_Exercise brief_.
Please count the lines in the records below that include the word "isDone" and report only the total.

[[ Provided entries open ]]

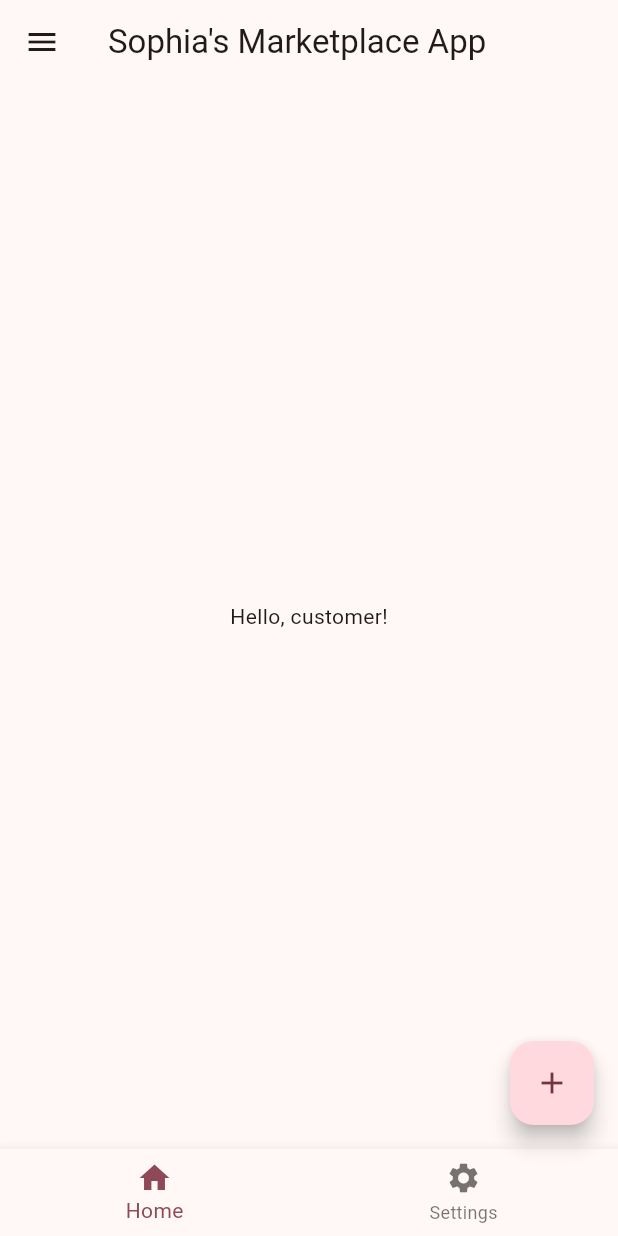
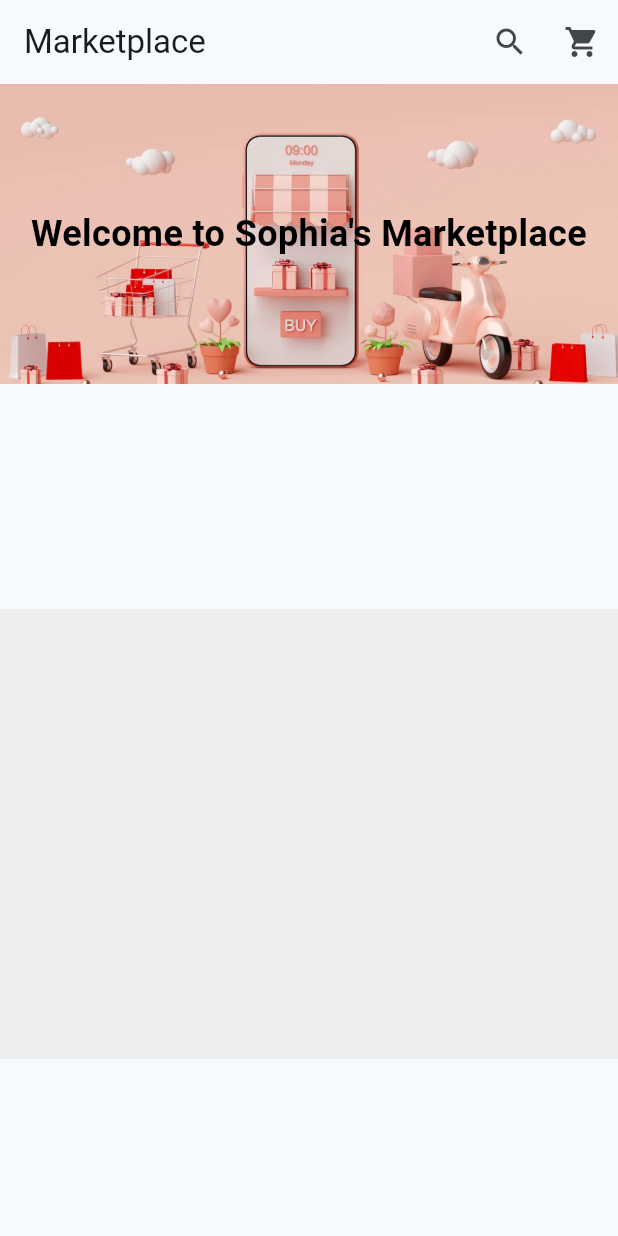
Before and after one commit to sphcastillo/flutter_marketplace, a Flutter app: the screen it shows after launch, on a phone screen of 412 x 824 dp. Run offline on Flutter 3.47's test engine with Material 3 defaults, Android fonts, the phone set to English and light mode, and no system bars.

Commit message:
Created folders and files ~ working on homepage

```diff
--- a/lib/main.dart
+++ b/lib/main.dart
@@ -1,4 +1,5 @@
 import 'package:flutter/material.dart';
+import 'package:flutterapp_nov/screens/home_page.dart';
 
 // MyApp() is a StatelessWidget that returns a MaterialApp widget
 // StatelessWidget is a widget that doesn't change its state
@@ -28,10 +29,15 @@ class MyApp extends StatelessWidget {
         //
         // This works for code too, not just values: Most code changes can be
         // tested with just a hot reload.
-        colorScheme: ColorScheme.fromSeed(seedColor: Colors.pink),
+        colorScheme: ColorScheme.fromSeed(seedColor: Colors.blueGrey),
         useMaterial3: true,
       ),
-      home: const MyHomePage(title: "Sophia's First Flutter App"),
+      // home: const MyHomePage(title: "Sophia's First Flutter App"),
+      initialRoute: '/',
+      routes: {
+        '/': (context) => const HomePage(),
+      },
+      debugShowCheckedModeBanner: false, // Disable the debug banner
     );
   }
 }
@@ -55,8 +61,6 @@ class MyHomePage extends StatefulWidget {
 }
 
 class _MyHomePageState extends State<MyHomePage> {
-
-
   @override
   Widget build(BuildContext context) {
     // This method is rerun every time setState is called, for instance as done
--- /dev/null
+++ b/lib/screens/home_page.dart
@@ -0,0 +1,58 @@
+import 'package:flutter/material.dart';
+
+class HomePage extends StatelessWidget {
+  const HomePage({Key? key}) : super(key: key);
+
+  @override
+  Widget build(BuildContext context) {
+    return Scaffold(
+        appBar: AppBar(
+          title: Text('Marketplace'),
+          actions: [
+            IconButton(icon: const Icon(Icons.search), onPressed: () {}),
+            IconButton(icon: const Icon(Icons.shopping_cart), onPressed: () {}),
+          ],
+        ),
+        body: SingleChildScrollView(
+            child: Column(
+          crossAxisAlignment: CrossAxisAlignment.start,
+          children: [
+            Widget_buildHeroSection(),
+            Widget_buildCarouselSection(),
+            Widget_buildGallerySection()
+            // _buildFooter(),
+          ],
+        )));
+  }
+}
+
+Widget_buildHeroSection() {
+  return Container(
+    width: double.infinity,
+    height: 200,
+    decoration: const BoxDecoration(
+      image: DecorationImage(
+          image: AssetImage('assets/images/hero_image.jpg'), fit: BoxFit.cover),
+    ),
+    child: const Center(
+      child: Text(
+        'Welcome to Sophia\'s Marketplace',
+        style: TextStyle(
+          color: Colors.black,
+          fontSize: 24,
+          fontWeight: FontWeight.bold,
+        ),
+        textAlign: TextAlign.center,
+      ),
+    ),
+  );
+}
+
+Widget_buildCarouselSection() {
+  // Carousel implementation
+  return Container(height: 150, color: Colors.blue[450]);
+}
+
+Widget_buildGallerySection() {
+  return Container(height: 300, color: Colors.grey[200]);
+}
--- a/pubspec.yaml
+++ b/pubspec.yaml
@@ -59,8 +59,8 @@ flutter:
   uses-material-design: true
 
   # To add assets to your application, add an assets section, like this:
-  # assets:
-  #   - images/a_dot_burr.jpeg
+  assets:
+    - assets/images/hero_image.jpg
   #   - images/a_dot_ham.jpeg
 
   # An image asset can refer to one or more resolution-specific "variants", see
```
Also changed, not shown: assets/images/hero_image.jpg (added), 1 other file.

[[ Provided entries closed ]]
[[ Provided entries open ]]

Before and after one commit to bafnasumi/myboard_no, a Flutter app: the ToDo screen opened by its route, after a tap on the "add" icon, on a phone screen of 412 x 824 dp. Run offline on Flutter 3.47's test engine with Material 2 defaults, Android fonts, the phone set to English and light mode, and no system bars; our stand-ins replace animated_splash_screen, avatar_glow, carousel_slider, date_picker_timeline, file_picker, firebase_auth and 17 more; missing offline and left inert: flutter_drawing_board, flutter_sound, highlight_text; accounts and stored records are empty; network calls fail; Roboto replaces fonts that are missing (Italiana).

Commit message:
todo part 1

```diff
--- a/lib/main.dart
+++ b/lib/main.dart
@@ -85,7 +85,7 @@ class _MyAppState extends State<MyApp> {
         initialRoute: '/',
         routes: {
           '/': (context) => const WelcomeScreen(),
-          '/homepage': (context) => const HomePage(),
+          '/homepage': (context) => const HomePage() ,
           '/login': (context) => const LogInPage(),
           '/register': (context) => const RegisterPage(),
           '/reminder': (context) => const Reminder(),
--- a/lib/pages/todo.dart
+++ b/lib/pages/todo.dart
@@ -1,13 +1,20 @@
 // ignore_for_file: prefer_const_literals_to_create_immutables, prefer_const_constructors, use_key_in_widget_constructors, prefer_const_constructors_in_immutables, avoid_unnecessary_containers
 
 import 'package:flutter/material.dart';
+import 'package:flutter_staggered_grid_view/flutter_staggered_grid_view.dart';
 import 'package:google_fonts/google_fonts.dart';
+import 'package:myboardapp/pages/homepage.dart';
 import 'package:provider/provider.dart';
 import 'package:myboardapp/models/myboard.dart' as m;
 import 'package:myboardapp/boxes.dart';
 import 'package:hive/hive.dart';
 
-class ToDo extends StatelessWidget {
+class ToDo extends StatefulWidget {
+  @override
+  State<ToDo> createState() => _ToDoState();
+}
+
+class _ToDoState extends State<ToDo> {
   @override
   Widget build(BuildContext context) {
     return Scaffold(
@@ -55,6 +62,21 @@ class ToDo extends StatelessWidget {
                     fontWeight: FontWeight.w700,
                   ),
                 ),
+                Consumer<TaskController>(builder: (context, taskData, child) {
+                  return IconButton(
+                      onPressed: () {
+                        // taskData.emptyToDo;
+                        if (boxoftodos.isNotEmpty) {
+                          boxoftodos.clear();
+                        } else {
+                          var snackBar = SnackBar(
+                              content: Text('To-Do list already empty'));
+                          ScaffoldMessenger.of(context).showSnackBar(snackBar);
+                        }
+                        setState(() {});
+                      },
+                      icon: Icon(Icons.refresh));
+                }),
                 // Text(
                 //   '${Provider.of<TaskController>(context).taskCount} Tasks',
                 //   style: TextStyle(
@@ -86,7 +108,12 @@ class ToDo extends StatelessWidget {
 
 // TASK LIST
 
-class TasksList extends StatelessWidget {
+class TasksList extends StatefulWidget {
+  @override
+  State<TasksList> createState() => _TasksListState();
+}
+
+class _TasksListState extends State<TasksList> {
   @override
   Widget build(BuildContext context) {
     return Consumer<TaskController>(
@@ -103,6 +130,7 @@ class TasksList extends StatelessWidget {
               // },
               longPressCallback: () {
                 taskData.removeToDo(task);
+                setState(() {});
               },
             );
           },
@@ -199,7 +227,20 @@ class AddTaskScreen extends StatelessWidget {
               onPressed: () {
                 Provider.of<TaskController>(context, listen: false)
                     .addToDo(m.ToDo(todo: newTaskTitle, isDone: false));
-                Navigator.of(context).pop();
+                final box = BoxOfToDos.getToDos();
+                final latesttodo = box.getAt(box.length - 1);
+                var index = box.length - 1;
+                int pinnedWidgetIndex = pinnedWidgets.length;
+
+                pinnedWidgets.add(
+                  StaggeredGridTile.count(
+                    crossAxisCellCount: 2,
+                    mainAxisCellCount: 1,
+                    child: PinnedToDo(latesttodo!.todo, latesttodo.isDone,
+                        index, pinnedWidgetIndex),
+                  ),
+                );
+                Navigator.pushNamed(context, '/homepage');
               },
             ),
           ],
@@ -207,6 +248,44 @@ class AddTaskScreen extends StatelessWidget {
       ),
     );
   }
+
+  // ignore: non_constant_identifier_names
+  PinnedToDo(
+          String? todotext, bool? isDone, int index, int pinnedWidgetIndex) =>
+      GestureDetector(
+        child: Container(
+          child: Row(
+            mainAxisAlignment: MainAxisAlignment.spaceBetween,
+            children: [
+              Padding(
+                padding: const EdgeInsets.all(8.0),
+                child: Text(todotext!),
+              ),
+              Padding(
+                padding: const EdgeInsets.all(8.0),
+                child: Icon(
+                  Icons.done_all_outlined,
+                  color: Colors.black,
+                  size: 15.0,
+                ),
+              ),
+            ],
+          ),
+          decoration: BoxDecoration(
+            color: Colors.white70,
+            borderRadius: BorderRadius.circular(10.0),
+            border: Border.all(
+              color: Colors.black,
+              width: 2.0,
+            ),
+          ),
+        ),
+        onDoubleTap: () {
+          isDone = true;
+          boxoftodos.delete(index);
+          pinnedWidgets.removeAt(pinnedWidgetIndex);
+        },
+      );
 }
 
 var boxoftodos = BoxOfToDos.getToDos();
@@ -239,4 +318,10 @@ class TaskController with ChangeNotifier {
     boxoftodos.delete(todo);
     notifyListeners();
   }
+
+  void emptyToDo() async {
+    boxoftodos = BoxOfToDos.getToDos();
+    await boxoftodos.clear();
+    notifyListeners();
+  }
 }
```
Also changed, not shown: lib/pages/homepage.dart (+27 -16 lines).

[[ Provided entries closed ]]

_Response to the task_.
4